[[ SOURCE INFORMATION, beginning ]]
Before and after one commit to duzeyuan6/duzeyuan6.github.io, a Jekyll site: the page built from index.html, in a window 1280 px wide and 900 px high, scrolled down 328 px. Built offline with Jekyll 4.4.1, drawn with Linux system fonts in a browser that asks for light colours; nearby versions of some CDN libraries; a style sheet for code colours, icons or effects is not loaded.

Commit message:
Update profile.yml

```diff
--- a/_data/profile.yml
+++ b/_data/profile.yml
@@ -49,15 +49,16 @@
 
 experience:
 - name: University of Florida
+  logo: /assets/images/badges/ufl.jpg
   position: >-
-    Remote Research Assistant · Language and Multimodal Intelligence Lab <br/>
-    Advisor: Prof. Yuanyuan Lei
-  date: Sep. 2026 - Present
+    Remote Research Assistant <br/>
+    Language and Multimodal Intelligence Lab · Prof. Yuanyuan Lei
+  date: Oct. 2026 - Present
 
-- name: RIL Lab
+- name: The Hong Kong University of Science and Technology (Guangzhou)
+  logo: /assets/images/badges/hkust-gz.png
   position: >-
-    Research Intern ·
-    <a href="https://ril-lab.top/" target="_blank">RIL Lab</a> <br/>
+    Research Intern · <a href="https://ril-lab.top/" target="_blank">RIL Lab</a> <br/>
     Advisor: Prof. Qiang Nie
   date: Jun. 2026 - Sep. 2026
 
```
[[ SOURCE INFORMATION, end ]]
[[ SOURCE INFORMATION, beginning ]]
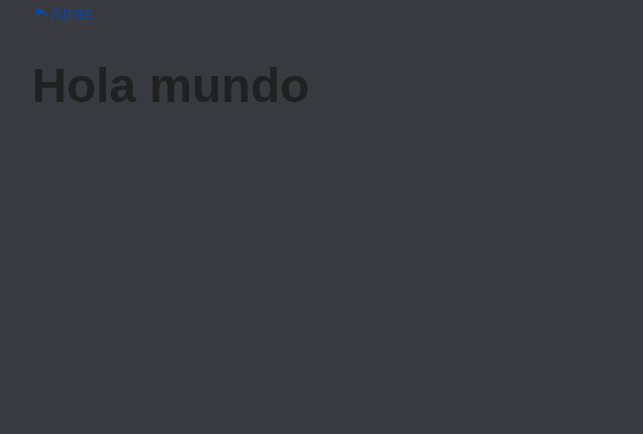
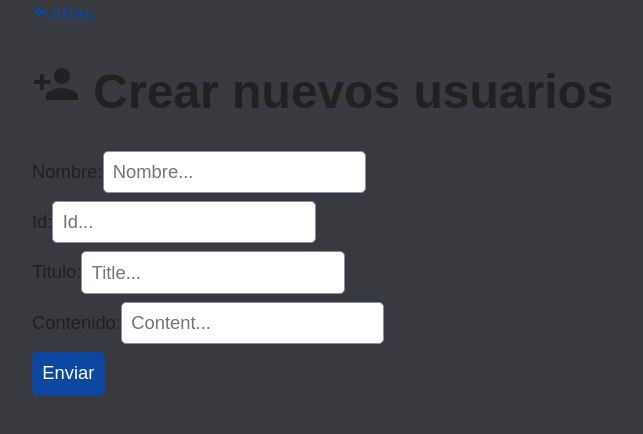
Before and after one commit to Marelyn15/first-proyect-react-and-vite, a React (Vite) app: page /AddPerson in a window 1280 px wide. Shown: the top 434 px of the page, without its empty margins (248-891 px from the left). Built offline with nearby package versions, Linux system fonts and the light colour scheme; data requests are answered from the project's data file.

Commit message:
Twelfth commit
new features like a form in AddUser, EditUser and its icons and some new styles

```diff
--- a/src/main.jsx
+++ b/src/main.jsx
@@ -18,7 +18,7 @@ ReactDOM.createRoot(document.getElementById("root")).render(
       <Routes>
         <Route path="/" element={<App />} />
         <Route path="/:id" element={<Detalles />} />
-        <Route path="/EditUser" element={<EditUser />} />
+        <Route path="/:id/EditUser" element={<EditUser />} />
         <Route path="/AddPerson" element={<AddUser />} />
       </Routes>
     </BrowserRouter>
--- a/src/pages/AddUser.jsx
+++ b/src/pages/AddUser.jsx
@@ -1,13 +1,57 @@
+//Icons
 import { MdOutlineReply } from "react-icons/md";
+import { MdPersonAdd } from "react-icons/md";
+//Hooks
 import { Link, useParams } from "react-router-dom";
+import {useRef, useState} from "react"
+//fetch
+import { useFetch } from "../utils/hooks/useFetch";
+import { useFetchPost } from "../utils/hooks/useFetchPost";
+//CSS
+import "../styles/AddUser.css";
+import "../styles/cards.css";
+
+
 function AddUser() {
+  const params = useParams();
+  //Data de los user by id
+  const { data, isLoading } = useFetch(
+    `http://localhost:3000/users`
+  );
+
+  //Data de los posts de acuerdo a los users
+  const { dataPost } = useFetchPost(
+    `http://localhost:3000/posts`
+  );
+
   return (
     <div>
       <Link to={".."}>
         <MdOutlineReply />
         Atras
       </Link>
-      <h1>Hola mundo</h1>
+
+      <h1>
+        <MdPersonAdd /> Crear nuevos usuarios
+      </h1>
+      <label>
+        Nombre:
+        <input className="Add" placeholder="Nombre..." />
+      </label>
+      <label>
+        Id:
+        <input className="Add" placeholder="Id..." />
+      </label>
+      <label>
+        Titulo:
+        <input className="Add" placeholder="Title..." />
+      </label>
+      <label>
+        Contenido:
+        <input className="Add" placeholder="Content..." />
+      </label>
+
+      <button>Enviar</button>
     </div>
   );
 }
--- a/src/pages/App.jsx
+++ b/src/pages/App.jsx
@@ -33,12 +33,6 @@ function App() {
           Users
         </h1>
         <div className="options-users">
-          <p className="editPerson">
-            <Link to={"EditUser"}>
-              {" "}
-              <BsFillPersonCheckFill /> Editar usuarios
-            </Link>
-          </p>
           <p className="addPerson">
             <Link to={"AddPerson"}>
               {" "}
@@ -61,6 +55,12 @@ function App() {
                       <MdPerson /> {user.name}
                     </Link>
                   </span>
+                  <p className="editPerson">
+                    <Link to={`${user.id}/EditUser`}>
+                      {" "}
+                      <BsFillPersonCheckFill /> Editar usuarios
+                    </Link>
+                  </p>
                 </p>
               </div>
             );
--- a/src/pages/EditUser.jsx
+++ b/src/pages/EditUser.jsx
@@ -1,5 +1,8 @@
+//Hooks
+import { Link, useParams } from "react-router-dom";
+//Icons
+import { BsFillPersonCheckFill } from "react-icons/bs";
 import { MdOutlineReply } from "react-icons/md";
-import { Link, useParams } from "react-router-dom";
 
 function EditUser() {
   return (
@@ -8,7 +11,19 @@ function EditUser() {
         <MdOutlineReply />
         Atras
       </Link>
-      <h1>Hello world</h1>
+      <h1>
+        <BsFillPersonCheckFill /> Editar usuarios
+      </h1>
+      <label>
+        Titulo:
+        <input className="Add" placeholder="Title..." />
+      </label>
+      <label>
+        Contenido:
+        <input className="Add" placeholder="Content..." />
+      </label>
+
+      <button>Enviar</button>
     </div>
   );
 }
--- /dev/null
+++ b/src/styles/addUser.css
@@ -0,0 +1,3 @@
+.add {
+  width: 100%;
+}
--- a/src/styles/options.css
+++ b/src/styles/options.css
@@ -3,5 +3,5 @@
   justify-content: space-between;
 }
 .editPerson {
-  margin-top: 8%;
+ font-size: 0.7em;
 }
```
[[ SOURCE INFORMATION, end ]]
EXERCISE DESCRIPTION.
All lines above containing the string "options": copy each one.

ANSWER FOR THE TASK.
         <div className="options-users">
--- a/src/styles/options.css
+++ b/src/styles/options.css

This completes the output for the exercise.